The majority of opioids used in the US originate from a legal doctor’s prescription, written to treat pain. There are many different types of prescription opioids (eg: oxycontin, percocet, opana), but there are also “street” opioids (eg: heroin) that are not prescribed by a doctor. Opioids are commonly taken orally in pill form but are also snorted and injected intravenously for faster action.
So, why is it so difficult to stop using pain pills or other opioids? If you have used pain pills or other opioids for extended periods of time, your body becomes dependent on the opioids. When you stop using the opioids, your body will start to go through withdrawal and you will start to feel physically sick.
Normally withdrawal starts about 24-48 hours after your last opiate use and common symptoms of withdrawal are fatigue, irritability, aches or chills, diarrhea, and insomnia. Opioid withdrawal is not fatal but it can make you extremely sick for days to weeks, and you may be unable to function and home, school, or work.
For many people, when they start to feel sick they start to feel desperate and will take opioids just to feel physically better and function again. This can also be very costly to your bank account and more importantly your health and well-being.

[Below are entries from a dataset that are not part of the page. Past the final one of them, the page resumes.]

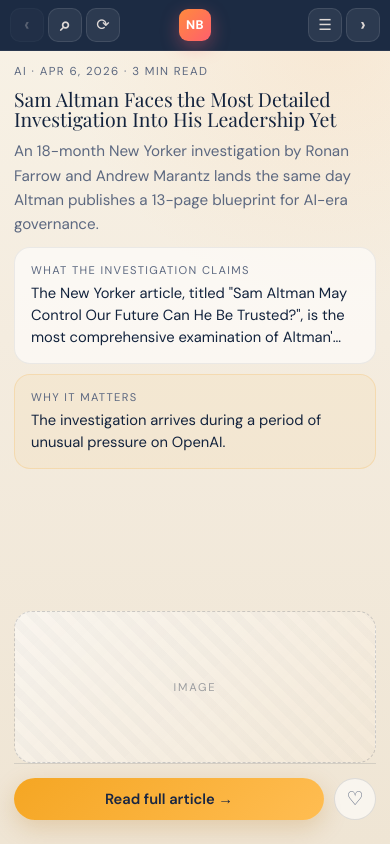
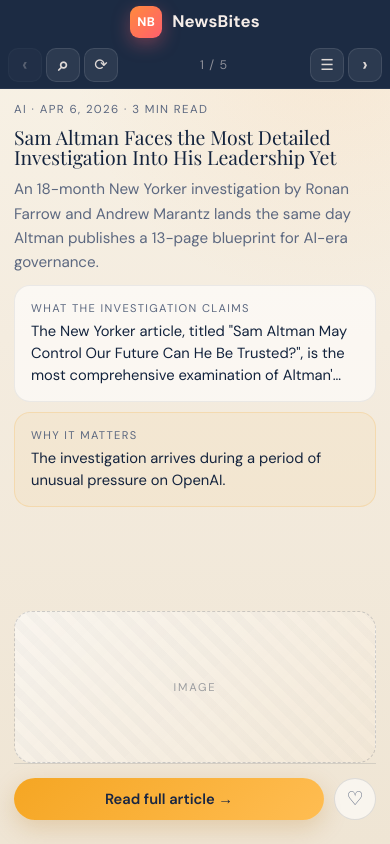
Before and after one commit to 7empes7s/newsbites, a Next.js app: page /app in a window 390 px wide. Built offline with nearby package versions, Linux system fonts and the light colour scheme; a web font is replaced by a local one.

Commit message:
Revert "Tighten app header layout and flow viewport fill"
This reverts commit 5f418e5c649764a8bdc1bf771561bc2ee15838c3.

```diff
--- a/app/globals.css
+++ b/app/globals.css
@@ -2149,19 +2149,26 @@
   position: relative;
   z-index: 30;
   flex-shrink: 0;
-  padding: 10px 16px;
+  padding: 14px 16px 12px;
   background: rgba(19, 35, 61, 0.96);
   backdrop-filter: blur(14px);
   border-bottom: 1px solid rgba(255, 255, 255, 0.06);
 }
 
+.nb-toolbar-brand {
+  max-width: 1200px;
+  margin: 0 auto 10px;
+  display: flex;
+  align-items: center;
+  justify-content: center;
+}
+
 .nb-toolbar-logo {
   display: inline-flex;
   align-items: center;
   gap: 10px;
   text-decoration: none;
   color: inherit;
-  white-space: nowrap;
 }
 
 .nb-toolbar-logo-emblem {
@@ -2181,37 +2188,27 @@
 
 .nb-toolbar-logo-text {
   font-weight: 700;
-  font-size: 1rem;
+  font-size: 1.05rem;
   letter-spacing: 0.01em;
   color: rgba(255, 246, 239, 0.96);
 }
 
 .nb-toolbar-row {
-  display: grid;
-  grid-template-columns: minmax(0, 1fr) auto minmax(0, 1fr);
-  align-items: center;
-  gap: 8px;
+  display: flex;
+  align-items: center;
+  gap: 6px;
   max-width: 1200px;
   margin: 0 auto;
 }
 
-.nb-toolbar-controls {
-  display: flex;
-  align-items: center;
-  gap: 6px;
-  min-width: 0;
-}
-
-.nb-toolbar-controls-left {
-  justify-content: flex-start;
-}
-
-.nb-toolbar-controls-right {
-  justify-content: flex-end;
-}
-
-.nb-toolbar-logo-inline {
-  justify-self: center;
+.nb-toolbar-counter {
+  flex: 1;
+  text-align: center;
+  color: rgba(255, 246, 239, 0.5);
+  font-size: 0.78rem;
+  letter-spacing: 0.08em;
+  text-transform: uppercase;
+  white-space: nowrap;
 }
 
 /* ── Generic button base (toolbar + menu) ── */
@@ -2465,11 +2462,7 @@
 }
 
 .nb-image-slot-flow {
-  flex: 1 1 auto;
-  align-self: stretch;
-  min-height: clamp(132px, 22vh, 260px);
-  height: auto;
-  margin-top: 0;
+  margin-top: 14px;
   border-color: rgba(255, 255, 255, 0.16);
   background:
     linear-gradient(135deg, rgba(255, 255, 255, 0.06), rgba(255, 255, 255, 0.02)),
@@ -2663,7 +2656,6 @@
 .nb-flow-feed {
   position: relative;
   flex: 1;
-  min-height: 0;
   height: 100%;
   overflow: hidden;
   overscroll-behavior: contain;
@@ -2683,19 +2675,15 @@
 .nb-flow-card {
   flex: 0 0 auto;
   display: flex;
-  width: 100%;
-  height: 100%;
-  min-height: 0;
   overflow: hidden;
 }
 
 .nb-flow-card-inner {
   flex: 1;
-  min-height: 0;
   display: flex;
   flex-direction: column;
-  gap: 12px;
-  padding: 56px 28px 24px;
+  justify-content: space-between;
+  padding: 60px 28px 28px;
   background:
     radial-gradient(circle at 80% 10%, rgba(248, 182, 116, 0.12), transparent 40%),
     linear-gradient(175deg, #13233d 0%, #1b2a4a 35%, #243554 100%);
@@ -2739,13 +2727,11 @@
 }
 
 .nb-flow-card-body {
-  flex: 0 1 auto;
-  min-height: 0;
+  flex: 1;
   display: flex;
   flex-direction: column;
   gap: 10px;
   overflow-y: auto;
-  overflow-x: hidden;
 }
 
 .nb-flow-card-footer {
@@ -2753,8 +2739,8 @@
   display: flex;
   align-items: center;
   gap: 10px;
-  padding-top: 12px;
-  margin-top: 0;
+  padding-top: 16px;
+  margin-top: 12px;
   border-top: 1px solid rgba(255, 255, 255, 0.08);
 }
 
@@ -2838,23 +2824,11 @@
   }
 
   .nb-toolbar {
-    padding: 8px 10px;
+    padding: 6px 8px;
   }
 
   .nb-toolbar-row {
-    gap: 6px;
-  }
-
-  .nb-toolbar-controls {
     gap: 4px;
-  }
-
-  .nb-toolbar-logo {
-    gap: 8px;
-  }
-
-  .nb-toolbar-logo-text {
-    font-size: 0.9rem;
   }
 
   .nb-btn {
@@ -2934,11 +2908,7 @@
   }
 
   .nb-flow-card-inner {
-    padding: 54px 14px 14px;
-  }
-
-  .nb-image-slot-flow {
-    min-height: clamp(118px, 24vh, 210px);
+    padding: 54px 14px 16px;
   }
 
   .nb-card-title-flow {
@@ -2950,12 +2920,6 @@
   }
 
   .nb-flow-hint {
-    display: none;
-  }
-}
-
-@media (max-width: 420px) {
-  .nb-toolbar-logo-text {
     display: none;
   }
 }
--- a/components/news-app-shell.tsx
+++ b/components/news-app-shell.tsx
@@ -406,8 +406,13 @@
     <>
       {/* Compact control bar — always visible at top */}
       <div className="nb-toolbar">
+        <div className="nb-toolbar-brand">
+          <Link href="/" className="nb-toolbar-logo" aria-label="NewsBites home">
+            <span className="nb-toolbar-logo-emblem">NB</span>
+            <span className="nb-toolbar-logo-text">NewsBites</span>
+          </Link>
+        </div>
         <div className="nb-toolbar-row">
-          <div className="nb-toolbar-controls nb-toolbar-controls-left">
           <button
             className="nb-btn nb-btn-icon"
             type="button"
@@ -427,17 +432,14 @@
             {searchOpen ? "✕" : "⌕"}
           </button>
 
-            <button className="nb-btn nb-btn-text" type="button" onClick={jumpRandom} aria-label="Random article">
+          <button className="nb-btn nb-btn-text" type="button" onClick={jumpRandom}>
             ⟳
           </button>
-          </div>
 
-          <Link href="/" className="nb-toolbar-logo nb-toolbar-logo-inline" aria-label="NewsBites home">
-            <span className="nb-toolbar-logo-emblem">NB</span>
-            <span className="nb-toolbar-logo-text">NewsBites</span>
-          </Link>
+          <span className="nb-toolbar-counter">
+            {displayArticles.length > 0 ? `${activeIndex + 1} / ${displayArticles.length}` : "—"}
+          </span>
 
-          <div className="nb-toolbar-controls nb-toolbar-controls-right">
           <button
             className="nb-btn nb-btn-menu"
             type="button"
@@ -456,7 +458,6 @@
           >
             ›
           </button>
-          </div>
         </div>
 
         {/* Search bar — slides open */}
```
Lines whose indentation alone changed are shown as unchanged.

If you need help or know someone that does…please contact us and we will help you take back control of your life with treatment plans that can be relatively easy for you to continue everyday life without the sick feeling of withdrawal.
Wishing you well,
Dr. Byrne, MD, PhD